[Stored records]
>>>>>
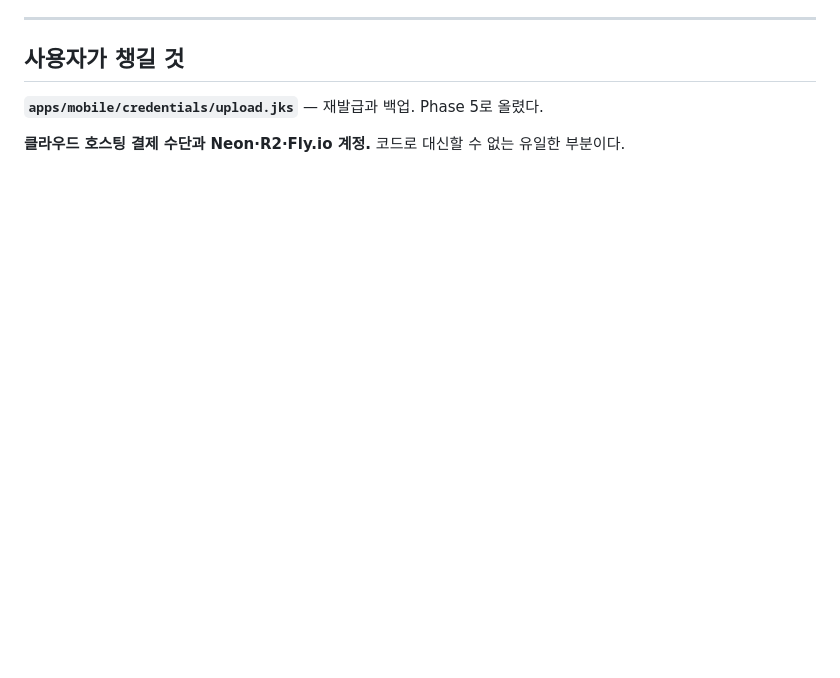
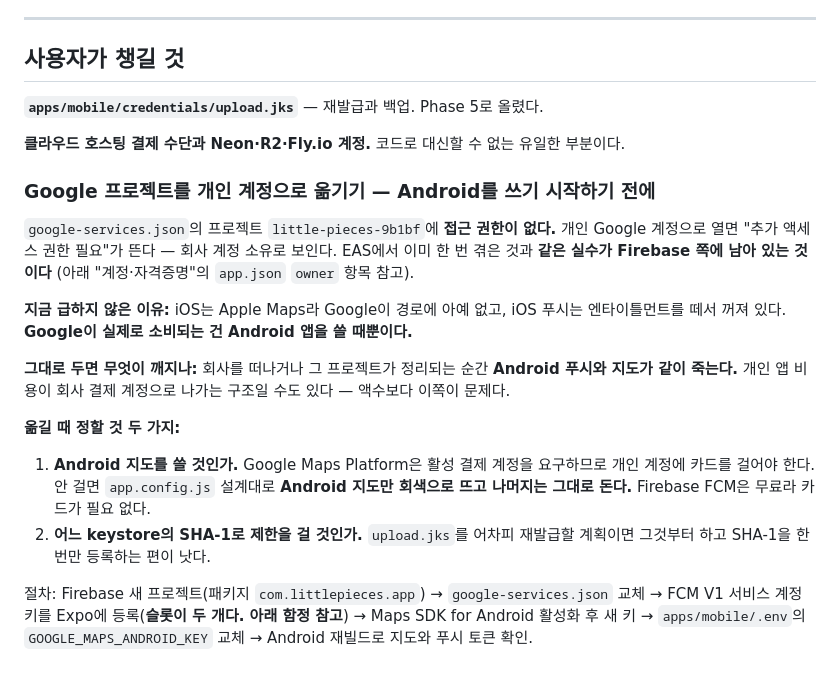
Before and after one commit to jooyong-boo/little-pieces, a Markdown page: docs/plan.md, the part around the change. Rendered like a GitHub page; blank space fills up the shorter version.

Commit message:
docs: 회사 계정에 남아 있는 Google 프로젝트를 기록
google-services.json의 프로젝트 little-pieces-9b1bf에 개인 Google 계정으로
접근이 안 된다. 회사 계정 소유로 보인다. EAS의 app.json owner에서 이미 한 번
겪은 것과 같은 실수가 Firebase 쪽에 남아 있었다.

지금은 급하지 않다 — iOS는 Apple Maps라 Google이 경로에 없고 iOS 푸시도
엔타이틀먼트를 떼서 꺼져 있다. 실제로 소비되는 건 Android를 쓸 때뿐이다.
그래서 "Android를 쓰기 시작하기 전"이라는 트리거와 함께 남긴다.

그대로 두면 회사를 떠나는 순간 Android 푸시와 지도가 같이 죽는다. 개인 앱 비용이
회사 결제 계정으로 나가는 구조일 수도 있는데, 액수보다 그쪽이 문제다.

옮길 때 먼저 정해야 할 두 가지도 적었다. Maps Platform은 활성 결제 계정을 요구하므로
개인 계정에 카드를 걸지 말지가 하나고(안 걸면 Android 지도만 회색으로 뜨도록 이미
설계돼 있다), SHA-1을 어느 keystore 기준으로 걸지가 다른 하나다(upload.jks를
재발급할 거면 그것부터 하고 한 번만 등록하는 편이 낫다).

Co-Authored-By: Claude Opus 5 (1M context) <noreply@anthropic.com>
Claude-Session: https://claude.ai/code/session_01WSxpM2VfLWeNKUhvZ2R9si

```diff
--- a/docs/plan.md
+++ b/docs/plan.md
@@ -439,3 +439,30 @@ API_URL=https://<주소> ./apps/api/scripts/e2e.sh   # 연동·격리·사진
 **`apps/mobile/credentials/upload.jks`** — 재발급과 백업. Phase 5로 올렸다.
 
 **클라우드 호스팅 결제 수단과 Neon·R2·Fly.io 계정.** 코드로 대신할 수 없는 유일한 부분이다.
+
+### Google 프로젝트를 개인 계정으로 옮기기 — **Android를 쓰기 시작하기 전에**
+
+`google-services.json`의 프로젝트 `little-pieces-9b1bf`에 **접근 권한이 없다.** 개인 Google
+계정으로 열면 "추가 액세스 권한 필요"가 뜬다 — 회사 계정 소유로 보인다.
+EAS에서 이미 한 번 겪은 것과 **같은 실수가 Firebase 쪽에 남아 있는 것이다**
+(아래 "계정·자격증명"의 `app.json` `owner` 항목 참고).
+
+**지금 급하지 않은 이유:** iOS는 Apple Maps라 Google이 경로에 아예 없고, iOS 푸시는
+엔타이틀먼트를 떼서 꺼져 있다. **Google이 실제로 소비되는 건 Android 앱을 쓸 때뿐이다.**
+
+**그대로 두면 무엇이 깨지나:** 회사를 떠나거나 그 프로젝트가 정리되는 순간
+**Android 푸시와 지도가 같이 죽는다.** 개인 앱 비용이 회사 결제 계정으로 나가는 구조일
+수도 있다 — 액수보다 이쪽이 문제다.
+
+**옮길 때 정할 것 두 가지:**
+
+1. **Android 지도를 쓸 것인가.** Google Maps Platform은 활성 결제 계정을 요구하므로
+   개인 계정에 카드를 걸어야 한다. 안 걸면 `app.config.js` 설계대로 **Android 지도만
+   회색으로 뜨고 나머지는 그대로 돈다.** Firebase FCM은 무료라 카드가 필요 없다.
+2. **어느 keystore의 SHA-1로 제한을 걸 것인가.** `upload.jks`를 어차피 재발급할
+   계획이면 그것부터 하고 SHA-1을 한 번만 등록하는 편이 낫다.
+
+절차: Firebase 새 프로젝트(패키지 `com.littlepieces.app`) → `google-services.json` 교체 →
+FCM V1 서비스 계정 키를 Expo에 등록(**슬롯이 두 개다. 아래 함정 참고**) →
+Maps SDK for Android 활성화 후 새 키 → `apps/mobile/.env`의 `GOOGLE_MAPS_ANDROID_KEY` 교체 →
+Android 재빌드로 지도와 푸시 토큰 확인.
```
Also changed, not shown: docs/handoff.md (+8 -3 lines).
<<<<<
§ **Problem statement**:
A verbatim copy of every record is to be produced, and pictures are to be excluded from it.

§ **Answer to this exercise**:
Before and after one commit to jooyong-boo/little-pieces, a Markdown page: docs/plan.md, the part around the change. Rendered like a GitHub page; blank space fills up the shorter version.

Commit message:
docs: 회사 계정에 남아 있는 Google 프로젝트를 기록
google-services.json의 프로젝트 little-pieces-9b1bf에 개인 Google 계정으로
접근이 안 된다. 회사 계정 소유로 보인다. EAS의 app.json owner에서 이미 한 번
겪은 것과 같은 실수가 Firebase 쪽에 남아 있었다.

지금은 급하지 않다 — iOS는 Apple Maps라 Google이 경로에 없고 iOS 푸시도
엔타이틀먼트를 떼서 꺼져 있다. 실제로 소비되는 건 Android를 쓸 때뿐이다.
그래서 "Android를 쓰기 시작하기 전"이라는 트리거와 함께 남긴다.

그대로 두면 회사를 떠나는 순간 Android 푸시와 지도가 같이 죽는다. 개인 앱 비용이
회사 결제 계정으로 나가는 구조일 수도 있는데, 액수보다 그쪽이 문제다.

옮길 때 먼저 정해야 할 두 가지도 적었다. Maps Platform은 활성 결제 계정을 요구하므로
개인 계정에 카드를 걸지 말지가 하나고(안 걸면 Android 지도만 회색으로 뜨도록 이미
설계돼 있다), SHA-1을 어느 keystore 기준으로 걸지가 다른 하나다(upload.jks를
재발급할 거면 그것부터 하고 한 번만 등록하는 편이 낫다).

Co-Authored-By: Claude Opus 5 (1M context) <noreply@anthropic.com>
Claude-Session: https://claude.ai/code/session_01WSxpM2VfLWeNKUhvZ2R9si

```diff
--- a/docs/plan.md
+++ b/docs/plan.md
@@ -439,3 +439,30 @@ API_URL=https://<주소> ./apps/api/scripts/e2e.sh   # 연동·격리·사진
 **`apps/mobile/credentials/upload.jks`** — 재발급과 백업. Phase 5로 올렸다.
 
 **클라우드 호스팅 결제 수단과 Neon·R2·Fly.io 계정.** 코드로 대신할 수 없는 유일한 부분이다.
+
+### Google 프로젝트를 개인 계정으로 옮기기 — **Android를 쓰기 시작하기 전에**
+
+`google-services.json`의 프로젝트 `little-pieces-9b1bf`에 **접근 권한이 없다.** 개인 Google
+계정으로 열면 "추가 액세스 권한 필요"가 뜬다 — 회사 계정 소유로 보인다.
+EAS에서 이미 한 번 겪은 것과 **같은 실수가 Firebase 쪽에 남아 있는 것이다**
+(아래 "계정·자격증명"의 `app.json` `owner` 항목 참고).
+
+**지금 급하지 않은 이유:** iOS는 Apple Maps라 Google이 경로에 아예 없고, iOS 푸시는
+엔타이틀먼트를 떼서 꺼져 있다. **Google이 실제로 소비되는 건 Android 앱을 쓸 때뿐이다.**
+
+**그대로 두면 무엇이 깨지나:** 회사를 떠나거나 그 프로젝트가 정리되는 순간
+**Android 푸시와 지도가 같이 죽는다.** 개인 앱 비용이 회사 결제 계정으로 나가는 구조일
+수도 있다 — 액수보다 이쪽이 문제다.
+
+**옮길 때 정할 것 두 가지:**
+
+1. **Android 지도를 쓸 것인가.** Google Maps Platform은 활성 결제 계정을 요구하므로
+   개인 계정에 카드를 걸어야 한다. 안 걸면 `app.config.js` 설계대로 **Android 지도만
+   회색으로 뜨고 나머지는 그대로 돈다.** Firebase FCM은 무료라 카드가 필요 없다.
+2. **어느 keystore의 SHA-1로 제한을 걸 것인가.** `upload.jks`를 어차피 재발급할
+   계획이면 그것부터 하고 SHA-1을 한 번만 등록하는 편이 낫다.
+
+절차: Firebase 새 프로젝트(패키지 `com.littlepieces.app`) → `google-services.json` 교체 →
+FCM V1 서비스 계정 키를 Expo에 등록(**슬롯이 두 개다. 아래 함정 참고**) →
+Maps SDK for Android 활성화 후 새 키 → `apps/mobile/.env`의 `GOOGLE_MAPS_ANDROID_KEY` 교체 →
+Android 재빌드로 지도와 푸시 토큰 확인.
```
Also changed, not shown: docs/handoff.md (+8 -3 lines).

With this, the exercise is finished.